▶ [Assignment]: From the records, pick out and copy each line containing "colors".

==========

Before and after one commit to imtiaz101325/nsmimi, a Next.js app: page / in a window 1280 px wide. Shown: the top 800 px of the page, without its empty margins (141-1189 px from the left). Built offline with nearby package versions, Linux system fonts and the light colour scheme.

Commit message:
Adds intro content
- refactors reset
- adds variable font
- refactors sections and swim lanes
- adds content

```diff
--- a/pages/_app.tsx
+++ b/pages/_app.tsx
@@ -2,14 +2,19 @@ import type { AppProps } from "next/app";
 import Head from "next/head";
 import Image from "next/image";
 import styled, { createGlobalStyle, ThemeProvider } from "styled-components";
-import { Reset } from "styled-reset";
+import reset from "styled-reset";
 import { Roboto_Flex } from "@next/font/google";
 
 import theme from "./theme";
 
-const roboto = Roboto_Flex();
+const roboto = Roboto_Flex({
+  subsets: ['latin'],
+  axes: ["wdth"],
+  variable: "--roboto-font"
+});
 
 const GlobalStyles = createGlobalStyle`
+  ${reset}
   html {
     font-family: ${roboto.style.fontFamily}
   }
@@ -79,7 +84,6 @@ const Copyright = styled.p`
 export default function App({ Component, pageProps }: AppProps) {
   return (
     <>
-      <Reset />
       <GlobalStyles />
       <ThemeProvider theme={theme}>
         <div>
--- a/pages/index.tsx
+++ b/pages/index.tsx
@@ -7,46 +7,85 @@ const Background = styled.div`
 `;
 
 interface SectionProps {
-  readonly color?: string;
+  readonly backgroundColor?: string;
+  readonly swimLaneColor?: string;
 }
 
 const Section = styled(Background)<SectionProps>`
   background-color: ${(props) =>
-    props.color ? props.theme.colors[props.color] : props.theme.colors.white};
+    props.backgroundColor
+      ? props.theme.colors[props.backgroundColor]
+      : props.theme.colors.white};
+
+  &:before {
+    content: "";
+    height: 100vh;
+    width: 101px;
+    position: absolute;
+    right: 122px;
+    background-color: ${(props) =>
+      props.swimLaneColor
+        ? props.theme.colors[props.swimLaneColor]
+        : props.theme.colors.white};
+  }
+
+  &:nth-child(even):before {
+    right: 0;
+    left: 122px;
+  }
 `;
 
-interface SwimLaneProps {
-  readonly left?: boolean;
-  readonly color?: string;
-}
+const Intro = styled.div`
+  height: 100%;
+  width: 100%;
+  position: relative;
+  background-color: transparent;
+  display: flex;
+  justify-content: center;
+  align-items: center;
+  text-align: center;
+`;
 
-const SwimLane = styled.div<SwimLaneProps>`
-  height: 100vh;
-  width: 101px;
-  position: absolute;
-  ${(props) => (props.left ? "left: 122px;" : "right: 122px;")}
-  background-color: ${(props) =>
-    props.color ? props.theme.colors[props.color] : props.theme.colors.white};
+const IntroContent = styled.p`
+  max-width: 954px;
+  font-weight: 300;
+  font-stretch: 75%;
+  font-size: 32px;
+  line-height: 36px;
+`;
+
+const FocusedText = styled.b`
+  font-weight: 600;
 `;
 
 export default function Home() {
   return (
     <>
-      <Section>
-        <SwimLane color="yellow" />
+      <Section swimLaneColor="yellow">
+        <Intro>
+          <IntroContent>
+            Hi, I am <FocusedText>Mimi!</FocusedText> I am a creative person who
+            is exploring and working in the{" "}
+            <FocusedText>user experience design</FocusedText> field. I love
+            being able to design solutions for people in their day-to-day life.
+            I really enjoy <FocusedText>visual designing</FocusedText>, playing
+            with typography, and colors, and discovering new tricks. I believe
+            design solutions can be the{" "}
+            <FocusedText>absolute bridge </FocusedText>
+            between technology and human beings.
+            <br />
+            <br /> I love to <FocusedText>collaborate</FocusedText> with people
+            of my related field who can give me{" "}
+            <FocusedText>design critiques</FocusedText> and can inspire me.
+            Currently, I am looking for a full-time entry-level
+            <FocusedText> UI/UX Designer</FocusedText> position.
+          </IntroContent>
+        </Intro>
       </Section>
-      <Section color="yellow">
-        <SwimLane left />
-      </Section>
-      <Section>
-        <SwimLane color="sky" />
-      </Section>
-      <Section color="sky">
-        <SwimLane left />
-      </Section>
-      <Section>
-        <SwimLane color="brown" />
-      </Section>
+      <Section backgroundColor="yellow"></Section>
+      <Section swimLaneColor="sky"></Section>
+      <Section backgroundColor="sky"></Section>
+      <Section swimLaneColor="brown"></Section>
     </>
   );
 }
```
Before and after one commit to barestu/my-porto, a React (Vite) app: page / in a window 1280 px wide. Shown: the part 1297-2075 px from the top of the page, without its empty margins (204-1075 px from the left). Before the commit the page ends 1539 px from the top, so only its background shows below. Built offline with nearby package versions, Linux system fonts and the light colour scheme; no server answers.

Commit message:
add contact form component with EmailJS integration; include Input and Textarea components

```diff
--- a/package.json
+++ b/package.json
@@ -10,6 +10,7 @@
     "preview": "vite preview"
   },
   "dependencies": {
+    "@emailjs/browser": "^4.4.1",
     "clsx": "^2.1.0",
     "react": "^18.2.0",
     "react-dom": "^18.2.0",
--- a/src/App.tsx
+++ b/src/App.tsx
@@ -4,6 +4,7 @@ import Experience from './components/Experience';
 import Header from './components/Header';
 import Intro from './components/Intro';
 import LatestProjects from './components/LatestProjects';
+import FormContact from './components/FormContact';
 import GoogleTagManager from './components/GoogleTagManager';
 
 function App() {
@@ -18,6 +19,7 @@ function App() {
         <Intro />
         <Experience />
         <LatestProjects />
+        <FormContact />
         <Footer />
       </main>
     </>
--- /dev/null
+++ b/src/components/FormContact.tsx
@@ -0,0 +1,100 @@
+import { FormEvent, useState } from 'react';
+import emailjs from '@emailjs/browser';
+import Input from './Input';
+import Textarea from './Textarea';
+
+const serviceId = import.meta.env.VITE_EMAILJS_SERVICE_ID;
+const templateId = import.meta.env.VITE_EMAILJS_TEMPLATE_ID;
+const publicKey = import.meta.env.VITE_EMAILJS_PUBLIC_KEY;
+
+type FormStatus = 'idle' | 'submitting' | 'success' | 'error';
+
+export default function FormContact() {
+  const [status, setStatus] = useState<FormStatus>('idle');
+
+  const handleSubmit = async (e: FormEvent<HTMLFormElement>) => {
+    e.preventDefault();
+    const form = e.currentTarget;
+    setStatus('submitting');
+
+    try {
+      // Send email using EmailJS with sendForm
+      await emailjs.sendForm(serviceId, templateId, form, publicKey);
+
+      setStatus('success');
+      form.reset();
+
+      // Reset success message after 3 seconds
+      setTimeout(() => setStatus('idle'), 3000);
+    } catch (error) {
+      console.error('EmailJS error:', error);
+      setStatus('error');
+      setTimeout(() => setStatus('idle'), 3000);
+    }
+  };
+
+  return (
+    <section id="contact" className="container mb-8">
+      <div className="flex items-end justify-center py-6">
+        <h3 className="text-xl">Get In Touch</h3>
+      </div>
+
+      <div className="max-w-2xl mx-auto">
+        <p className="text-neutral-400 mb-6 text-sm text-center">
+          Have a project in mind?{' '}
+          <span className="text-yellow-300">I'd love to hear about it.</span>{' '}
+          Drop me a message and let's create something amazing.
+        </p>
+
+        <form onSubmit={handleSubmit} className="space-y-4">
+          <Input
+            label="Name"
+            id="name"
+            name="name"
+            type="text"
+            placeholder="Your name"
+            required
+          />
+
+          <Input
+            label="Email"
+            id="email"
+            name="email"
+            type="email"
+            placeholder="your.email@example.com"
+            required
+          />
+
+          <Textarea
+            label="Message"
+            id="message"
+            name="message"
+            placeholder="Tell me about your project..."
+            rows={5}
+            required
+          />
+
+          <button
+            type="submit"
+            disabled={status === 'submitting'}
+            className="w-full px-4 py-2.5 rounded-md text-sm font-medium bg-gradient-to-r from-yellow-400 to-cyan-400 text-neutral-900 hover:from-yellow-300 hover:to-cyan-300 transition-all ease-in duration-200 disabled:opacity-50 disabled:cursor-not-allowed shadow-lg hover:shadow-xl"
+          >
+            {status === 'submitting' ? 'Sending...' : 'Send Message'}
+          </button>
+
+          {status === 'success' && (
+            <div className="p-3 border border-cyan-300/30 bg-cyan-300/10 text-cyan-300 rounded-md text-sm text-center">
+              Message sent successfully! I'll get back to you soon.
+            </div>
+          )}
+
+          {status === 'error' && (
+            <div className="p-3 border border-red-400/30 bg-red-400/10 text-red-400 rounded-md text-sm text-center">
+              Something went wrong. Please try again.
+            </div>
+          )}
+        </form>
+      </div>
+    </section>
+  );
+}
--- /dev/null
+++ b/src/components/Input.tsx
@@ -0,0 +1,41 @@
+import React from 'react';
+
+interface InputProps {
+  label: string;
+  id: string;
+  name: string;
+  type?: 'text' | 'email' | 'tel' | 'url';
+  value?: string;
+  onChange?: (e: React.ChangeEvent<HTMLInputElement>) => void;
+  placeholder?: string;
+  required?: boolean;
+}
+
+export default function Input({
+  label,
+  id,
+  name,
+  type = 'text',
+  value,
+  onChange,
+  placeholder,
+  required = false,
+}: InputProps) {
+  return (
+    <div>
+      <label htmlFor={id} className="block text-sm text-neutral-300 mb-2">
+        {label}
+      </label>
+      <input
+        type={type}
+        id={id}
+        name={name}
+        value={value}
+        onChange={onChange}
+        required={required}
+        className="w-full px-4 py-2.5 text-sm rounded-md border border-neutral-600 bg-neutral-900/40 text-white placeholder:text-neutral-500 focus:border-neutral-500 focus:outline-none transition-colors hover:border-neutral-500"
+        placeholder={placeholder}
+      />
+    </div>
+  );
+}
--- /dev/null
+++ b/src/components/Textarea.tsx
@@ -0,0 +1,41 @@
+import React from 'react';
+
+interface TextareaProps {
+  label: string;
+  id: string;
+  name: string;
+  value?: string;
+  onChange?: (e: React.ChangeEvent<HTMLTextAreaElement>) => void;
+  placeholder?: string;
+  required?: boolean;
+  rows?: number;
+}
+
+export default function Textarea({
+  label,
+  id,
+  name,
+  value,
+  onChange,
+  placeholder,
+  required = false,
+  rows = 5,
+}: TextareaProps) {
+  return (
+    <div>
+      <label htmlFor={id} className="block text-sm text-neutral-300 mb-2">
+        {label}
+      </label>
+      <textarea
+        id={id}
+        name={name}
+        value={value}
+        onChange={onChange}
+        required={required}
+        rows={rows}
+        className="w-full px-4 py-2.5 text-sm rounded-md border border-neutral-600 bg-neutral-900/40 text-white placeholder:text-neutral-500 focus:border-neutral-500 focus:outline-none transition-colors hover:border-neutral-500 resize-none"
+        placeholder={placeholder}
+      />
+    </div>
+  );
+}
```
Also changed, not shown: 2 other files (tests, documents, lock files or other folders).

==========

▶ [Expected output]:
-    props.color ? props.theme.colors[props.color] : props.theme.colors.white};
+      ? props.theme.colors[props.backgroundColor]
+      : props.theme.colors.white};
+        ? props.theme.colors[props.swimLaneColor]
+        : props.theme.colors.white};
-    props.color ? props.theme.colors[props.color] : props.theme.colors.white};
+            with typography, and colors, and discovering new tricks. I believe
+        className="w-full px-4 py-2.5 text-sm rounded-md border border-neutral-600 bg-neutral-900/40 text-white placeholder:text-neutral-500 focus:border-neutral-500 focus:outline-none transition-colors hover:border-neutral-500"
+        className="w-full px-4 py-2.5 text-sm rounded-md border border-neutral-600 bg-neutral-900/40 text-white placeholder:text-neutral-500 focus:border-neutral-500 focus:outline-none transition-colors hover:border-neutral-500 resize-none"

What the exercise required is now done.